PROBLEM TO SOLVE: In the entries below, find the lines with the word "folder" and copy them.
== Segment start ==
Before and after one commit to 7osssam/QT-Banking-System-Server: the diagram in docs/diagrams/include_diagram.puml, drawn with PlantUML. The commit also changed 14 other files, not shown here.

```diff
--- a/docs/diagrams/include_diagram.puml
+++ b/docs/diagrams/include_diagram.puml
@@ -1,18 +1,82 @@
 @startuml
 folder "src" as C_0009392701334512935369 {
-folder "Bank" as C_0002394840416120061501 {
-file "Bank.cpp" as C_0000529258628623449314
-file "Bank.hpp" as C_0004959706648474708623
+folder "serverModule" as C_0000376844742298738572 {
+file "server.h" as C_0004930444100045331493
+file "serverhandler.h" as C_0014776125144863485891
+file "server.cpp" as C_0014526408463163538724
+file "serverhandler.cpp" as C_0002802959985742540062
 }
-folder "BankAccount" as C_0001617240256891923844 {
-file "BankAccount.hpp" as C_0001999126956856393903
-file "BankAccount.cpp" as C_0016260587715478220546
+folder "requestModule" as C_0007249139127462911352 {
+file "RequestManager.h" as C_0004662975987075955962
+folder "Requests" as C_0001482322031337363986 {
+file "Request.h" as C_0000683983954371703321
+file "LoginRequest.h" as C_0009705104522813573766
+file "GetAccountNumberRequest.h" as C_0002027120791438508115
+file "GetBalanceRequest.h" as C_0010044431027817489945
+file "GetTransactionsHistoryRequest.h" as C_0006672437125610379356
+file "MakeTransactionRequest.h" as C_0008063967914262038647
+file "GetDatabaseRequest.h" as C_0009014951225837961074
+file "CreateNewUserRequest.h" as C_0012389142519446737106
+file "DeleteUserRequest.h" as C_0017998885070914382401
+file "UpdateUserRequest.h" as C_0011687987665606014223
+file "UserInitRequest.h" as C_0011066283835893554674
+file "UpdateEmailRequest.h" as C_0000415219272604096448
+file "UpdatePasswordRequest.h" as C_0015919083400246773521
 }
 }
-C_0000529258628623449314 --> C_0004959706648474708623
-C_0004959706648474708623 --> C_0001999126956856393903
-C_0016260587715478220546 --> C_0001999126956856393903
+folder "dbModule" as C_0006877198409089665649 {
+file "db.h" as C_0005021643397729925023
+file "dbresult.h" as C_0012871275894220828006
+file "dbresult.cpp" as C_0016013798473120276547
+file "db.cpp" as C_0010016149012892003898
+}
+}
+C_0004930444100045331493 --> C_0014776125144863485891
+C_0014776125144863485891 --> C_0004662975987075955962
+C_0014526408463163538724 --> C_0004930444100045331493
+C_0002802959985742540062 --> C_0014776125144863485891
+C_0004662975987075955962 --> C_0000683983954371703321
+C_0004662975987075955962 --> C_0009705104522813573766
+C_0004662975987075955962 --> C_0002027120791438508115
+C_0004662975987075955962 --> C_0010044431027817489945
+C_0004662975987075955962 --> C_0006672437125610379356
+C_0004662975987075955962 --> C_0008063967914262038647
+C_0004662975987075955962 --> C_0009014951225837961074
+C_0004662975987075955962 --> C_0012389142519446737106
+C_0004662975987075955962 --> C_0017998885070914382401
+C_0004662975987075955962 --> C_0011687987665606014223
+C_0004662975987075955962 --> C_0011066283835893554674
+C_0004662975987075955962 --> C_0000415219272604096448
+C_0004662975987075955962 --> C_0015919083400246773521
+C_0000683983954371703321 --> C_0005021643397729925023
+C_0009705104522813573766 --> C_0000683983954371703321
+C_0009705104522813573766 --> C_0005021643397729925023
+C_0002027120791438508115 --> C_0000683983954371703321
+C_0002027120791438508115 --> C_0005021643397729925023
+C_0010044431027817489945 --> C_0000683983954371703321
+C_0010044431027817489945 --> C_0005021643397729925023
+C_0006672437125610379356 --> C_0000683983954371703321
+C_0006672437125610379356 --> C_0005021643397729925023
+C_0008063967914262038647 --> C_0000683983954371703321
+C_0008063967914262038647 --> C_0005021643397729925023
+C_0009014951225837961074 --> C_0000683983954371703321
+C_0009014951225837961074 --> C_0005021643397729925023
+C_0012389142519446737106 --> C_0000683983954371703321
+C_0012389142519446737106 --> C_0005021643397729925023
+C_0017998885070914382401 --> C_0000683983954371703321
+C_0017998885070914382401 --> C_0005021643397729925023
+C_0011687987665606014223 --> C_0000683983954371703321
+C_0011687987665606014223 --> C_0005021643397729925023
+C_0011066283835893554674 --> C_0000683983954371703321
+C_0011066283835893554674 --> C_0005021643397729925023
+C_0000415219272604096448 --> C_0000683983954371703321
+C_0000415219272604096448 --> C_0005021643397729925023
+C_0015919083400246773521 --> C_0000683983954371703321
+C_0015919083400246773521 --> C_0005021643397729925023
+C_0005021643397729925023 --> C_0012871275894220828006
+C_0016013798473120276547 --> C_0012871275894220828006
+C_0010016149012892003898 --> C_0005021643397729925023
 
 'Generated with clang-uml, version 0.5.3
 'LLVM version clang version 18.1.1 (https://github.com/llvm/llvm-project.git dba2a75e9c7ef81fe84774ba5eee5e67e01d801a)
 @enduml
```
== Segment end ==
YOUR SOLUTION:
 folder "src" as C_0009392701334512935369 {
-folder "Bank" as C_0002394840416120061501 {
+folder "serverModule" as C_0000376844742298738572 {
-folder "BankAccount" as C_0001617240256891923844 {
+folder "requestModule" as C_0007249139127462911352 {
+folder "Requests" as C_0001482322031337363986 {
+folder "dbModule" as C_0006877198409089665649 {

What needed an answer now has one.